New Canungra water treatment plant could impact taste

ON TAP: Seqwater says this new facility will enhance the quality of drinking water in Canungra. Photo: Seqwater.
ON TAP: Seqwater says this new facility will enhance the quality of drinking water in Canungra. Photo: Seqwater.

LAST week’s water scandal that saw numerous residents complain about foul-tasting tap water may be spreading further afield after Seqwater announced that more than 800 Canungra residents are now getting drinking water from a new treatment plant.

Construction on the new water treatment plant started mid-2016 with the new plant this week adding water to the Canungra supply zone as a part of initial trial operations for the plant. 

Seqwater communications manager Mike Foster said the new state-of-the -art treatment plant became fully operational yesterday, using a different type of chlorine to rid the water of potentially harmful organisms.

“The new plant uses chlorine gas and this part of the process is critical for keeping the water safe as it moves along the reticulation system to people’s homes,” Mr Foster said.

“It might mean that some people will notice a change in taste but there is no reason for anyone to be concerned about the safety of tap water in Canungra.”

Seqwater announced the $4 million upgrade would more than triple the available drinking water and provide an enhanced and more secure water supply for the local area. 

Mr Foster said some people may notice variations to the taste of their drinking water. 

“We were a little surprised by the reaction from residents after an upgrade to the treatment plant in Beaudesert,” he said.

“So we wanted to assure people in Canungra that we will be closely monitoring water quality for the next four to six weeks.”

Mr Foster said the drinking water supplied by the plant will continue to meet the stringent standards of the Australian Drinking Water Guidelines for public health and that people sensitive to the change in taste should soon become used to the difference. 

“HIstory tells us that people sometimes pick up slight changes to the taste of tap water, largely because it’s different to what they are used to,” he said.

“This is similar to how people from Melbourne come to Queensland and say the water tastes different but their palates soon get used to it.”

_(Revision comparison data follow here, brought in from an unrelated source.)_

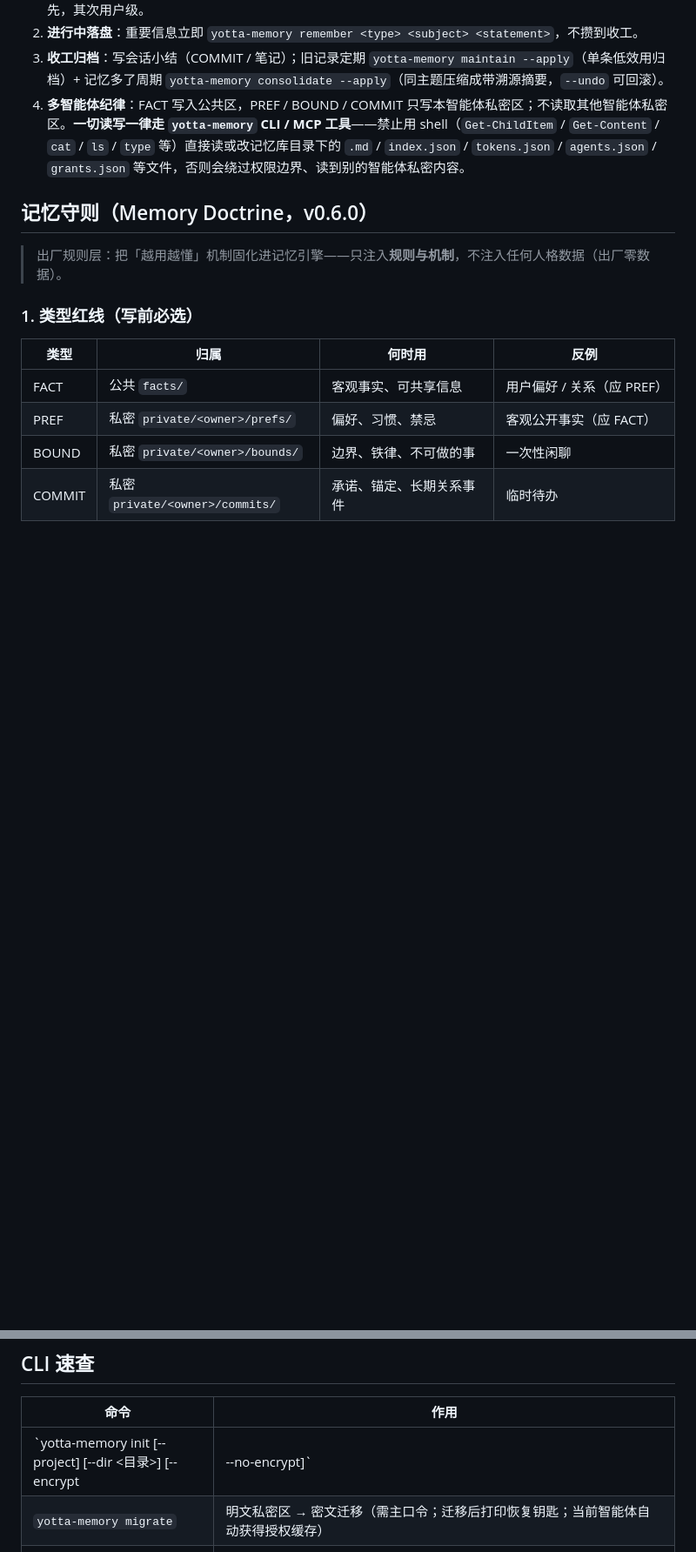
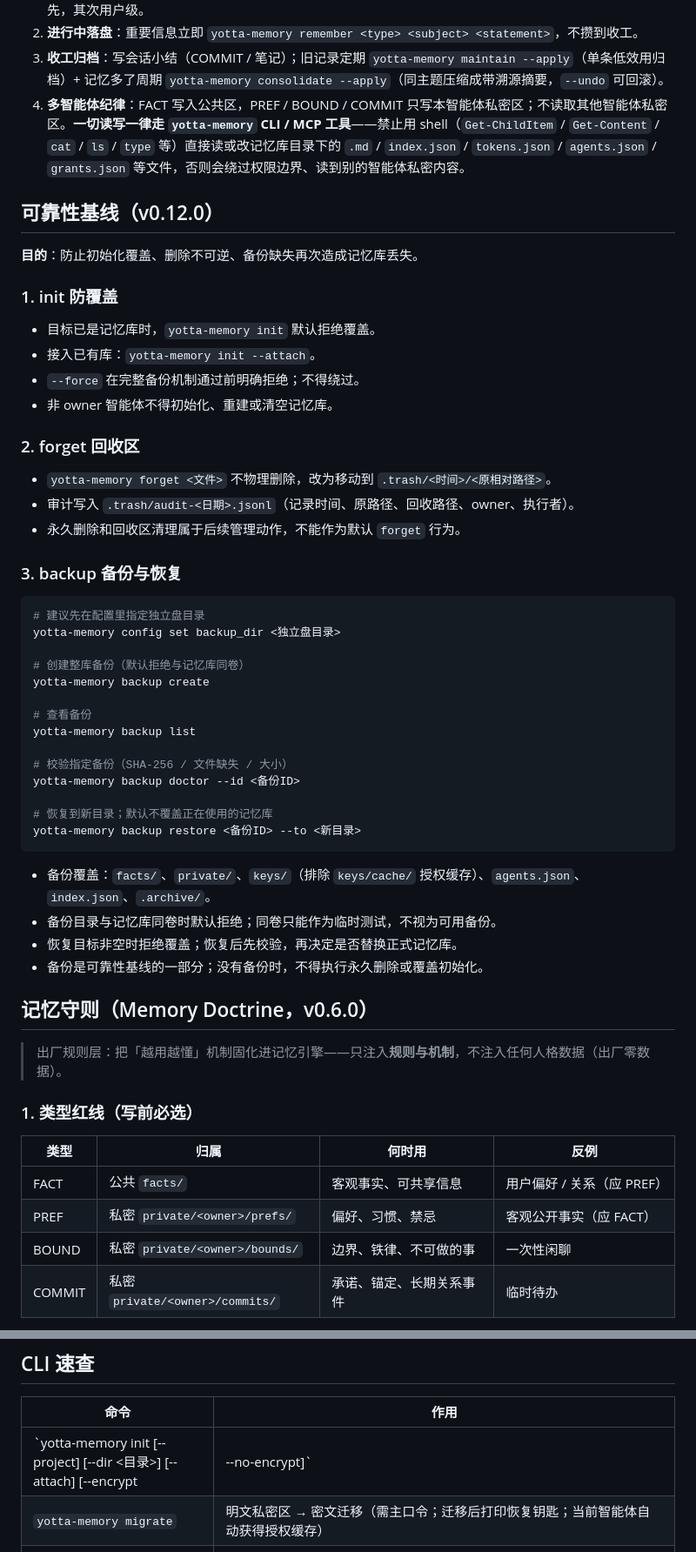
Before and after one commit to YottaMeta/yotta-memory, a Markdown page: SKILL.md, 2 parts joined by grey strips. Shown at 87% size. Rendered like a GitHub page; blank space fills up the shorter version.

Commit message:
docs: document memory reliability baseline in SKILL

````diff
--- a/SKILL.md
+++ b/SKILL.md
@@ -34,6 +34,47 @@ license: MIT
 2. **进行中落盘**：重要信息立即 `yotta-memory remember <type> <subject> <statement>`，不攒到收工。
 3. **收工归档**：写会话小结（COMMIT / 笔记）；旧记录定期 `yotta-memory maintain --apply`（单条低效用归档）+ 记忆多了周期 `yotta-memory consolidate --apply`（同主题压缩成带溯源摘要，`--undo` 可回滚）。
 4. **多智能体纪律**：FACT 写入公共区，PREF / BOUND / COMMIT 只写本智能体私密区；不读取其他智能体私密区。**一切读写一律走 `yotta-memory` CLI / MCP 工具**——禁止用 shell（`Get-ChildItem` / `Get-Content` / `cat` / `ls` / `type` 等）直接读或改记忆库目录下的 `.md` / `index.json` / `tokens.json` / `agents.json` / `grants.json` 等文件，否则会绕过权限边界、读到别的智能体私密内容。
+
+## 可靠性基线（v0.12.0）
+
+**目的**：防止初始化覆盖、删除不可逆、备份缺失再次造成记忆库丢失。
+
+### 1. init 防覆盖
+
+- 目标已是记忆库时，`yotta-memory init` 默认拒绝覆盖。
+- 接入已有库：`yotta-memory init --attach`。
+- `--force` 在完整备份机制通过前明确拒绝；不得绕过。
+- 非 owner 智能体不得初始化、重建或清空记忆库。
+
+### 2. forget 回收区
+
+- `yotta-memory forget <文件>` 不物理删除，改为移动到 `.trash/<时间>/<原相对路径>`。
+- 审计写入 `.trash/audit-<日期>.jsonl`（记录时间、原路径、回收路径、owner、执行者）。
+- 永久删除和回收区清理属于后续管理动作，不能作为默认 `forget` 行为。
+
+### 3. backup 备份与恢复
+
+```bash
+# 建议先在配置里指定独立盘目录
+yotta-memory config set backup_dir <独立盘目录>
+
+# 创建整库备份（默认拒绝与记忆库同卷）
+yotta-memory backup create
+
+# 查看备份
+yotta-memory backup list
+
+# 校验指定备份（SHA-256 / 文件缺失 / 大小）
+yotta-memory backup doctor --id <备份ID>
+
+# 恢复到新目录；默认不覆盖正在使用的记忆库
+yotta-memory backup restore <备份ID> --to <新目录>
+```
+
+- 备份覆盖：`facts/`、`private/`、`keys/`（排除 `keys/cache/` 授权缓存）、`agents.json`、`index.json`、`.archive/`。
+- 备份目录与记忆库同卷时默认拒绝；同卷只能作为临时测试，不视为可用备份。
+- 恢复目标非空时拒绝覆盖；恢复后先校验，再决定是否替换正式记忆库。
+- 备份是可靠性基线的一部分；没有备份时，不得执行永久删除或覆盖初始化。
 
 
 ## 记忆守则（Memory Doctrine，v0.6.0）
@@ -157,7 +198,7 @@ license: MIT
 
 | 命令 | 作用 |
 |---|---|
-| `yotta-memory init [--project] [--dir <目录>] [--encrypt|--no-encrypt]` | 初始化（**新建默认加密**：设主口令 + 抄下恢复钥匙；`--no-encrypt` 降级明文；老明文库用 `migrate`）|
+| `yotta-memory init [--project] [--dir <目录>] [--attach] [--encrypt|--no-encrypt]` | 初始化（**新建默认加密**：设主口令 + 抄下恢复钥匙；已有库必须用 `--attach`，默认拒绝覆盖；`--no-encrypt` 降级明文；老明文库用 `migrate`）|
 | `yotta-memory migrate` | 明文私密区 → 密文迁移（需主口令；迁移后打印恢复钥匙；当前智能体自动获得授权缓存）|
 | `yotta-memory view [--port 8788] [--host 127.0.0.1]` | 用户查看平台（本机 Web：口令解锁浏览 / 搜索 / 导出全部 AI 记忆 + 授权 / 吊销 AI + 重设口令 + 显示恢复钥匙）|
 | `yotta-memory reset-password [--password <当前> | --recovery-key <钥匙>] [--new-password <新>]` | 重设主口令（忘口令用恢复钥匙）|
````
Also changed, not shown: other parts of SKILL.md (+3 -2 lines).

For further enquiries about the taste of water in your home or business, contact Queensland Urban Utilities on 13 26 57 (7am-7pm weekdays).